Scan the material below for "system", then return each line that contains it.

▼

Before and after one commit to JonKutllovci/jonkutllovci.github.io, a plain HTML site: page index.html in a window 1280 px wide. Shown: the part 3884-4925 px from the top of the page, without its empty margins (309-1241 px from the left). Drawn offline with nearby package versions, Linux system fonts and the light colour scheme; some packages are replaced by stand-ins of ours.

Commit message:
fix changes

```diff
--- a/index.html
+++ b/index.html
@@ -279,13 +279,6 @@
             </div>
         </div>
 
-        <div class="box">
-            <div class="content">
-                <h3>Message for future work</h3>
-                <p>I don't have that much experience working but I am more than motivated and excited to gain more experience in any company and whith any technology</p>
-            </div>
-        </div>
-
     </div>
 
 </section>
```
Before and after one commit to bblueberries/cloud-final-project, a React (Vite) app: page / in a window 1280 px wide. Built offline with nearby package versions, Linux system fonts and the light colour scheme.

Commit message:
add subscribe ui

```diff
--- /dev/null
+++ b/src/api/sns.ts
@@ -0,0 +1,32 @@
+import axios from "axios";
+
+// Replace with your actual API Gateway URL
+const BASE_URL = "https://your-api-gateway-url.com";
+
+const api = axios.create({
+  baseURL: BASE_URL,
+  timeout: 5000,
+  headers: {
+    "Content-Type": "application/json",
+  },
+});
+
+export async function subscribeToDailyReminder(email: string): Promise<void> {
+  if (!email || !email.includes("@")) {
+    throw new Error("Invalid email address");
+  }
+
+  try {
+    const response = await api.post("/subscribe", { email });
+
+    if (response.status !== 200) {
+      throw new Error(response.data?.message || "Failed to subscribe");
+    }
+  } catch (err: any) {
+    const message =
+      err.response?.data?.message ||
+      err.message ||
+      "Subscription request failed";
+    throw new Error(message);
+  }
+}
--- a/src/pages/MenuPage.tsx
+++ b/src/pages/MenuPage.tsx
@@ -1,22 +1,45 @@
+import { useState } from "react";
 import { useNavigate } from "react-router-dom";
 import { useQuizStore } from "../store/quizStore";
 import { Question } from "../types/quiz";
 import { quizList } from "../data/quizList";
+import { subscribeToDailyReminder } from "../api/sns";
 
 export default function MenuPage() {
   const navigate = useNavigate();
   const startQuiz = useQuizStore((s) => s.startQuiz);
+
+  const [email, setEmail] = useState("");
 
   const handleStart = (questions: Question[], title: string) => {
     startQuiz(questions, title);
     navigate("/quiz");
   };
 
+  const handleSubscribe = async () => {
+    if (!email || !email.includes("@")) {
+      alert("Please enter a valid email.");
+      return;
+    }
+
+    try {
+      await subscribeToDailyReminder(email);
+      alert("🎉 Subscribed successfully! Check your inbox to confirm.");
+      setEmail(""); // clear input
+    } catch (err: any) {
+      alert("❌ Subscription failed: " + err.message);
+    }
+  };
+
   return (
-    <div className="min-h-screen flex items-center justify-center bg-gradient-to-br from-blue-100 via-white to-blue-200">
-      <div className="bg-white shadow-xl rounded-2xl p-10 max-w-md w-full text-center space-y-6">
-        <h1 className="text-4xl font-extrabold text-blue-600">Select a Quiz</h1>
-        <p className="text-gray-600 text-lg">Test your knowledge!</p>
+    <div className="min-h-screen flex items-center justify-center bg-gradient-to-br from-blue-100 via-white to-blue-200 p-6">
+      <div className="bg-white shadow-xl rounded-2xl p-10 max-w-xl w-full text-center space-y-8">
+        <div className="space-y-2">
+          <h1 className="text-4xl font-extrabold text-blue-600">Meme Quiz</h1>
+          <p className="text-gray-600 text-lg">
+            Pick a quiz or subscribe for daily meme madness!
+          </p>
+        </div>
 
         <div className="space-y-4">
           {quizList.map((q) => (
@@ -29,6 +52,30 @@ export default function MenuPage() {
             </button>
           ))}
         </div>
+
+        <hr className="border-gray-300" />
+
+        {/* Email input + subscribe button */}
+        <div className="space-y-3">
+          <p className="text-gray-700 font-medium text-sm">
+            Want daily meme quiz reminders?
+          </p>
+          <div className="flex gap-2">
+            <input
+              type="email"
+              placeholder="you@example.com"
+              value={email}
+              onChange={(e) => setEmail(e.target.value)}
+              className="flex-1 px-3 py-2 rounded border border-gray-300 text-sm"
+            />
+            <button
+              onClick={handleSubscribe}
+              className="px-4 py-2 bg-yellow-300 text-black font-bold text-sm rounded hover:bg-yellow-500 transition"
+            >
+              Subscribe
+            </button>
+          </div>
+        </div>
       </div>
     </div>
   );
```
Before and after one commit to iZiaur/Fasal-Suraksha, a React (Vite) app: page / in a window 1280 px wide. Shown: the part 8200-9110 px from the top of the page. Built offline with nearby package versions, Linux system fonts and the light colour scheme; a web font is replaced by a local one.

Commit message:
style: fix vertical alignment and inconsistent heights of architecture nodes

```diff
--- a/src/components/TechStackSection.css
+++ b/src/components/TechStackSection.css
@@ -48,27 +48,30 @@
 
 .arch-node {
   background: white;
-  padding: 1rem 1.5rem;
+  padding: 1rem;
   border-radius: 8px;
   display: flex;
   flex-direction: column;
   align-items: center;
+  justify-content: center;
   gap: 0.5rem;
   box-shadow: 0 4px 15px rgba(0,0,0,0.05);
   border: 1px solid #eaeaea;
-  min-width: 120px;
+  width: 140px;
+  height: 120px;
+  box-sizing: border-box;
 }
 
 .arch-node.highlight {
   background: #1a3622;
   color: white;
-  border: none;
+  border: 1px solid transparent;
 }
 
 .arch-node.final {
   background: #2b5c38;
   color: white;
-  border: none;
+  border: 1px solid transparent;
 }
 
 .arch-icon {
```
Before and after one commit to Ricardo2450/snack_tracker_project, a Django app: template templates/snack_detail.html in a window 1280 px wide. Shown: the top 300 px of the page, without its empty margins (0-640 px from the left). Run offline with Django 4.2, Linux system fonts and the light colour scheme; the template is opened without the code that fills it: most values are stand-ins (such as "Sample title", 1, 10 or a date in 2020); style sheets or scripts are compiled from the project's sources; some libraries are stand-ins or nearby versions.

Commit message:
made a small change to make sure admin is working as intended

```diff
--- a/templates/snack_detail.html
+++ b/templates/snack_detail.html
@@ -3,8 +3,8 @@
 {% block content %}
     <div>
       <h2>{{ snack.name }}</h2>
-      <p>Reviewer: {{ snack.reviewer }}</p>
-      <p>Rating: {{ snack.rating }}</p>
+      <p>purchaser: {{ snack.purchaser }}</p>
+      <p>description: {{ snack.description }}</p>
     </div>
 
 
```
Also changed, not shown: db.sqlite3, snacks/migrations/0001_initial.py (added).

▲

## Finished exercise
Before and after one commit to JonKutllovci/jonkutllovci.github.io, a plain HTML site: page index.html in a window 1280 px wide. Shown: the part 3884-4925 px from the top of the page, without its empty margins (309-1241 px from the left). Drawn offline with nearby package versions, Linux system fonts and the light colour scheme; some packages are replaced by stand-ins of ours.
Before and after one commit to bblueberries/cloud-final-project, a React (Vite) app: page / in a window 1280 px wide. Built offline with nearby package versions, Linux system fonts and the light colour scheme.
Before and after one commit to iZiaur/Fasal-Suraksha, a React (Vite) app: page / in a window 1280 px wide. Shown: the part 8200-9110 px from the top of the page. Built offline with nearby package versions, Linux system fonts and the light colour scheme; a web font is replaced by a local one.
Before and after one commit to Ricardo2450/snack_tracker_project, a Django app: template templates/snack_detail.html in a window 1280 px wide. Shown: the top 300 px of the page, without its empty margins (0-640 px from the left). Run offline with Django 4.2, Linux system fonts and the light colour scheme; the template is opened without the code that fills it: most values are stand-ins (such as "Sample title", 1, 10 or a date in 2020); style sheets or scripts are compiled from the project's sources; some libraries are stand-ins or nearby versions.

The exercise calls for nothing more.